New York State has made more progress with mobile sports gambling in two months than it has in two years, but there’s a huge obstacle in the path that is slowing things down. After repeatedly (and somewhat erroneously) arguing that sports gambling expansion couldn’t take place in the state without a change to the constitution, Governor Andrew Cuomo relented earlier this year and began working on a plan with lawmakers to get a market up and running as quickly as possible. However, as was to be expected, compacts New York has with state tribes are likely to be monumental challenges that could leave millions of potential sports gamblers in certain parts of the state isolated and in the dark.
Gaming Compacts Slow Mobile Sports Gambling In NY
Last month, a new budget for New York was approved by lawmakers that included revenue from online sportsbooks. It was heralded as a victory by those who have supported sports gambling expansion in the state since the demise of PASPA in 2018, but the celebratory environment has been squelched by the realization that certain language in tribal gaming compacts could now stand in the way of widespread implementation. As lawmakers have tried to come to terms with how best to introduce a mobile sports gambling market, addressing these compacts almost seems an insurmountable task, unless some agreement can be worked out with the tribes.
As explained by Syracuse.com, the Oneida Indian Nation has a tight grip on Central New York. Since 2013, it has had autonomous control over gaming in the region through an agreement with the state that includes the operation of virtual sportsbooks. This region includes the counties of Cayuga, Chenango, Cortland, Herkimer, Lewis, Madison, Oneida, Onondaga, Oswego and Otsego. In addition, the Seneca Nation, through its separate tribal compact, could thwart state efforts to introduce non-tribal sports gambling in the counties of Cattaraugus, Erie and Niagara.
Tribes Must Be Included For Mobile Sportsbooks to Open
According to New York Senator Joseph Griffo, “Cutting out major parts of Upstate New York from participating in mobile betting is terrible public policy and would be unfair to these residents. If tribal nations are not incorporated into the state’s final bill, we would potentially be disenfranchising millions of New Yorkers from participating in mobile sports betting and from the economic benefits it generates.”
Lawmakers are still grappling with the necessary legislative language required to put mobile sportsbooks into action, so there is some leeway to work with the tribes.
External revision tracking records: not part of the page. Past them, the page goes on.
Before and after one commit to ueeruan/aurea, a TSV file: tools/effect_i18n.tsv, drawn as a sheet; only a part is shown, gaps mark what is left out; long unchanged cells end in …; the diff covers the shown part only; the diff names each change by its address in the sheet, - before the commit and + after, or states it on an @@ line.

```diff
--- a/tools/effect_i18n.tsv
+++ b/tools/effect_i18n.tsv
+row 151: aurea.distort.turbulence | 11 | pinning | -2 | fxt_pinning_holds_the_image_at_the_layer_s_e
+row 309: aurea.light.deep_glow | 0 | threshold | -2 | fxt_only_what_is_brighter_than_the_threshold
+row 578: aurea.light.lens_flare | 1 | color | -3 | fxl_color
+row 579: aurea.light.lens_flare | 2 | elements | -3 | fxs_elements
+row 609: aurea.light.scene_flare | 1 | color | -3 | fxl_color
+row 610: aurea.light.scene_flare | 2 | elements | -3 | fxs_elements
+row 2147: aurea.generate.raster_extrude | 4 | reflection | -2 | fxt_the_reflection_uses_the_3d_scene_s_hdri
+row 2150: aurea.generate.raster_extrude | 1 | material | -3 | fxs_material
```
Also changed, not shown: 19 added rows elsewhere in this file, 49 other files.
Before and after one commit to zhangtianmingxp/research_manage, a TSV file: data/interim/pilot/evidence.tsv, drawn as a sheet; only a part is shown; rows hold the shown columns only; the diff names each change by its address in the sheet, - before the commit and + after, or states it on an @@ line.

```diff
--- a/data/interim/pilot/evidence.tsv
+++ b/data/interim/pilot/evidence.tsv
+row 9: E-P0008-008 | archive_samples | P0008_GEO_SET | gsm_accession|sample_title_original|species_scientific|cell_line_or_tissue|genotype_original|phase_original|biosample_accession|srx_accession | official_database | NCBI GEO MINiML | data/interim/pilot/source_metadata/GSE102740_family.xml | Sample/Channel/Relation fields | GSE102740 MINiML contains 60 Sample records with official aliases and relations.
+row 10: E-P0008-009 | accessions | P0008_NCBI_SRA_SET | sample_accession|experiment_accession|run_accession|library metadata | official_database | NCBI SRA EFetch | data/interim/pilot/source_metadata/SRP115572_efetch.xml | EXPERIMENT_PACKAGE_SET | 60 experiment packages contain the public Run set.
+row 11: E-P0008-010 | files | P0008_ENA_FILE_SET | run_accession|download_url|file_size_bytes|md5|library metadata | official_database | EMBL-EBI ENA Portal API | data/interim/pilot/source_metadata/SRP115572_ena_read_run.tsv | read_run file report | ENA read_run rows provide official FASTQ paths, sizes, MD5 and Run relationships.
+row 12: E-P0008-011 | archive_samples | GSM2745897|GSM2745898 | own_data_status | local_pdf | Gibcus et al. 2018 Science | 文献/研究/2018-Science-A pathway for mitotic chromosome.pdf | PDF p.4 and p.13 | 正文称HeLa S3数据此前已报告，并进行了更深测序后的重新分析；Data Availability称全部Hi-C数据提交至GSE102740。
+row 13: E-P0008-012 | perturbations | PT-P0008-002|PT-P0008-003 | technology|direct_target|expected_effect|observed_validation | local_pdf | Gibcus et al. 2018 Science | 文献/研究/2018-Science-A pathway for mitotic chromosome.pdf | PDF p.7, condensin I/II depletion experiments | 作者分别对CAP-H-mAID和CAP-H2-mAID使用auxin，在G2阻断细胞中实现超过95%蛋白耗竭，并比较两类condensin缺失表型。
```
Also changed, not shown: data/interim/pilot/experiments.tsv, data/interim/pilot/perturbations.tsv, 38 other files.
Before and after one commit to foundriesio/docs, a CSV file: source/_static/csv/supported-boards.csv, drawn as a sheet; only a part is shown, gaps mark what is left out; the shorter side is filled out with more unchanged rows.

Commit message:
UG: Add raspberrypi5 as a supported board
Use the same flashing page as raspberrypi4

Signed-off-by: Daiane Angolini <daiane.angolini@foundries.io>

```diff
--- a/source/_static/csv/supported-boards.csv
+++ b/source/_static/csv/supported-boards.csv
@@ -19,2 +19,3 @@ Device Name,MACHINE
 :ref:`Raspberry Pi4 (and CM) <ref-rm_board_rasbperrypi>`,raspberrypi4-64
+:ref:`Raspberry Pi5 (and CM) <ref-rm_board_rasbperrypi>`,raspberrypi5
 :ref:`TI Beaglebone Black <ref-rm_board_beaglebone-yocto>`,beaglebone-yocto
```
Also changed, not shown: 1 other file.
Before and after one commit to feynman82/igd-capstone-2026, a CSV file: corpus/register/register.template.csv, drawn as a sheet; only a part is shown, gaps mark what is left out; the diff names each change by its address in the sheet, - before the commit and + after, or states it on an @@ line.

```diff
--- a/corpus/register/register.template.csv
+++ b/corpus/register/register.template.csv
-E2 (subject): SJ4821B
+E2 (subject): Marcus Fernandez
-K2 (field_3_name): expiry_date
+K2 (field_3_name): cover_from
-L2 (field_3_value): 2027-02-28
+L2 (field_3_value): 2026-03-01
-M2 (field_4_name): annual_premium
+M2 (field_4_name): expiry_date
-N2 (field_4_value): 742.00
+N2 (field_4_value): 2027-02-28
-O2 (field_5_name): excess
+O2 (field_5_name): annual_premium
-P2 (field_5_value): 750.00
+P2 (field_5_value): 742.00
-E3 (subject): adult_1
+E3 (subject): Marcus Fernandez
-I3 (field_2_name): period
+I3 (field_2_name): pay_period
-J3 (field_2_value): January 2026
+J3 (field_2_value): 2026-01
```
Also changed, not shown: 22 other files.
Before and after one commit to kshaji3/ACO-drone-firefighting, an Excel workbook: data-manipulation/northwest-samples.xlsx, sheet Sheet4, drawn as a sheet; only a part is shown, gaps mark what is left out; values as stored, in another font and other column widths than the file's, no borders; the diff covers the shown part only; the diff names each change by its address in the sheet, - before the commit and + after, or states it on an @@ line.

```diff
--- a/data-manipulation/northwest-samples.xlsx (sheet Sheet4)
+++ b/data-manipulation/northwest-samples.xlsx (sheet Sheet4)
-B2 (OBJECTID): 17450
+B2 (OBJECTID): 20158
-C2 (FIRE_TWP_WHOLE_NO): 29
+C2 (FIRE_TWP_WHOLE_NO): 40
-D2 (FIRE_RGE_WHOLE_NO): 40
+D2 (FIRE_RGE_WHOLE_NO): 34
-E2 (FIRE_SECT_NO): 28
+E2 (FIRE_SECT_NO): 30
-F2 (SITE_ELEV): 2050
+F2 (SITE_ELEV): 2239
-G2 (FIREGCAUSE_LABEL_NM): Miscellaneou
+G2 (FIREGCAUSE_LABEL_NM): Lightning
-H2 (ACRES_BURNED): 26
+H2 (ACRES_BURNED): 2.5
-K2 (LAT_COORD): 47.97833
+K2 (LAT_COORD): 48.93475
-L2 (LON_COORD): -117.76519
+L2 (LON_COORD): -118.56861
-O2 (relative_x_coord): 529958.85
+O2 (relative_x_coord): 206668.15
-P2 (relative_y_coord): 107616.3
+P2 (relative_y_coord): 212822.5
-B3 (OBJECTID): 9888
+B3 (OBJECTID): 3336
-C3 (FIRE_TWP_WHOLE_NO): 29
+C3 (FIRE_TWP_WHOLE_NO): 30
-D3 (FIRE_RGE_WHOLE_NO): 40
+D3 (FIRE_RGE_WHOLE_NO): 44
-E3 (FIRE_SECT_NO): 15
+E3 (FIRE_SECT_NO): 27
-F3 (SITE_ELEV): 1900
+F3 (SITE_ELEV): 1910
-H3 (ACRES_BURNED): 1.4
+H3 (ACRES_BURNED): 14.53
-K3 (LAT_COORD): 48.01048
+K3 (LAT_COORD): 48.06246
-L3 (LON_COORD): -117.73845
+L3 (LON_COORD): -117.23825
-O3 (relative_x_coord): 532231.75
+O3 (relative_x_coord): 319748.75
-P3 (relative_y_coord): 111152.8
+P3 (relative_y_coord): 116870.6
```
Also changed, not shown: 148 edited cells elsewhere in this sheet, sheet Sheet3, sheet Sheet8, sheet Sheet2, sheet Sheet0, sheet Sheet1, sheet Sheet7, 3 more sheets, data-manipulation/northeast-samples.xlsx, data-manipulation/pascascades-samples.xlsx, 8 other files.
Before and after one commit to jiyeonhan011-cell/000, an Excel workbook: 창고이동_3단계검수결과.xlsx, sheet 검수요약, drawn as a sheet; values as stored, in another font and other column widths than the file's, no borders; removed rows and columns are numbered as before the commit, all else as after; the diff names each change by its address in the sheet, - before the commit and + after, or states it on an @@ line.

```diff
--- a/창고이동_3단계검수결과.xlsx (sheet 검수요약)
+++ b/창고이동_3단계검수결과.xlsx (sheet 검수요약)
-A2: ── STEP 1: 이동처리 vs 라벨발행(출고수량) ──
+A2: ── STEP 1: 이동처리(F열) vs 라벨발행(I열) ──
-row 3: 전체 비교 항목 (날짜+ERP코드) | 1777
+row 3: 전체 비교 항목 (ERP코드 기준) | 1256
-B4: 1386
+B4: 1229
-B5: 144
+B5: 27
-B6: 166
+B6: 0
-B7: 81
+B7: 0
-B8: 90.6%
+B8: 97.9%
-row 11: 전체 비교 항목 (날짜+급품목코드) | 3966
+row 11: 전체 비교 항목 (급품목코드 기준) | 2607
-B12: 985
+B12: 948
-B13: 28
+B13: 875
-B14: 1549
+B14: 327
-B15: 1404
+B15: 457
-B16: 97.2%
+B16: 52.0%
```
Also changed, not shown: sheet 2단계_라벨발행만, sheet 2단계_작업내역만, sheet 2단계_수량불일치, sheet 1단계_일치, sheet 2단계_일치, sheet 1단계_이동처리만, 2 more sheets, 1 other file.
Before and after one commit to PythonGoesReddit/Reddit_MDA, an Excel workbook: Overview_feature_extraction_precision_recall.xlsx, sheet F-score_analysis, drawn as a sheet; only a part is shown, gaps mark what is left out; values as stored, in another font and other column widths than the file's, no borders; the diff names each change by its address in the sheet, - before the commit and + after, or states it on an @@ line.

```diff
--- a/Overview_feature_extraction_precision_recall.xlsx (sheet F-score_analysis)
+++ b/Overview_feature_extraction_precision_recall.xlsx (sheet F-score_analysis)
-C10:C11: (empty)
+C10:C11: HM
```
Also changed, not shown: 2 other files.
However, they are also having to fight resistance from Cuomo, who has his mind made up about how the market should be managed. He wants the state to control all sports gambling activity, while many lawmakers want to create an open market. Those in the latter group have suggested that the Oneida Nation, and possibly others, be allowed to install a mobile sportsbook server at a commercial casino, but Cuomo is opposed to the idea.
Still No Clear Path to Acceptance
Given Cuomo’s proven ability to stand in the way of legislative efforts that don’t represent his beliefs, there still remain a number of challenges before mobile sports gambling emerges in New York. Even if it does, unless there is some type of agreement made with the tribes, geofencing that locks out millions of state residents is a real possibility. Should that happen, the state’s sports gambling revenue, estimated to potentially be greater than that of New Jersey, would fall drastically short of expectations.
There’s still hope that resolution is found quickly and Cuomo’s support base has dwindled. However, there is no clear path toward acceptance of any mobile sports gambling measure and more work is needed. Until cooler heads prevail, New York will continue to lose out millions of dollars in potential sports gambling revenue as it looks to fill a multibillion-dollar revenue gap caused by COVID-19.